Jerome K. Jerome

Can someone explain this?

  • bibliolept

    Senior Member
    AE, Español
    It is our limitations, in our foolishness, that we are united; as humans, we all share frailties, and in our moment of need and weakness that we come together with compassion, empathy, and understanding. Our imperfections are a commonality, something that marks us as being similar and that binds us and joins us to each other.
    It is not the things that we, as individuals, do well and can be proud of, and the good experiences, that make us connect; it is in the hard times and the craziness we go through (like the shared experience of being madly in love, or murderously jealous, or envious of a neighbor, or depressed) that we recognize, as bibliolept said, our commonality and connect with others...

    Thomas Tompion

    Senior Member
    English - England
    I must say I think there are some false emphases here. I don't think he's saying more that that it's often for our weaknesses that people like us - after all who could be more odious than someone without any?

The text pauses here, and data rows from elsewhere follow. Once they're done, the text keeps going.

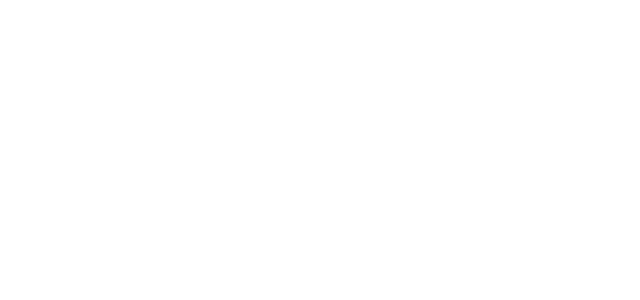
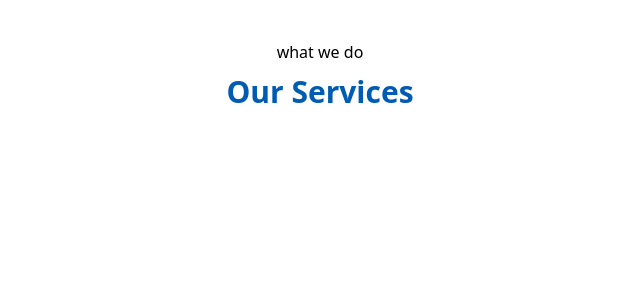
Before and after one commit to IrgiNM/Belajar_di_Indokoding, a React (Vite) app in the folder belajar-react/: page /zahra in a window 1280 px wide. Before the commit this address had no page. Shown: the top 300 px of the page, without its empty margins (320-960 px from the left). Built offline with nearby package versions, Linux system fonts and the light colour scheme.

Commit message:
dari zahra

```diff
--- a/belajar-react/src/App.tsx
+++ b/belajar-react/src/App.tsx
@@ -6,6 +6,7 @@
 import ExampleConditional from "./pages/example/ExampleConditional";
 import ExampleIfElse from "./pages/example/ExampleIfElse";
 import ExampleUseState from "./pages/example/ExampleUseState";
+import ZahraPage from "./pages/ZahraPage";
 
 function App() {
   return (
@@ -18,7 +19,7 @@
           <Route path="/ExampleConditional" element={<ExampleConditional />} />
           <Route path="/ExampleIfElse" element={<ExampleIfElse />} />
           <Route path="/ExampleIfElse" element={<ExampleIfElse />} />
-          <Route path="/dinar" element={<DinarPage />} />
+          <Route path="/zahra" element={<ZahraPage />} />
         </Route>
       </Routes>
     </>
--- a/belajar-react/src/pages/ZahraPage.tsx
+++ b/belajar-react/src/pages/ZahraPage.tsx
@@ -0,0 +1,23 @@
+import React from 'react'
+
+export default function Service() {
+  return (
+    <div className='flex flex-col items-center min-h-screen gap-2'>
+        <p>what we do</p>
+        <h1 className='text-2xl text-[30px] font-bold text-[#005CB2]'>Our Services</h1>
+        <div>
+
+        </div>
+
+    </div>
+  )
+}
+
+function serviceCard(props) {
+    return (
+        <div>
+            <h1>{props.title}</h1>
+            <p>{props.description}</p>
+        </div>
+    )
+}
```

It's when we show these weaknesses that we appeal to people and that they feel sympathy for us - I think this is what he means when he says that it is our follies which bring us together.


    Senior Member
    AE, Español
    To me, follies are like dark or passionate moments, moments where behavior is not always logical, but has some madness behind it. Folly, from "folie" in French, which can mean madness, caprice, illogical behavior.
    Of course, the quote seems to put faults, failings, and follies in the same general category.


    Senior Member
    I think, as human beings, we tend to find perfect/too beautiful/flawless things/people frightening, cold, and unfriendly.

    We feel closer to anything/anyone with some weaknesses, possibly because we feel that we can understand that thing/that person better.

    After all, Tristan Reveur once said "Bad art is more tragically beautiful than good art 'cause it documents human failure."
    < Previous | Next >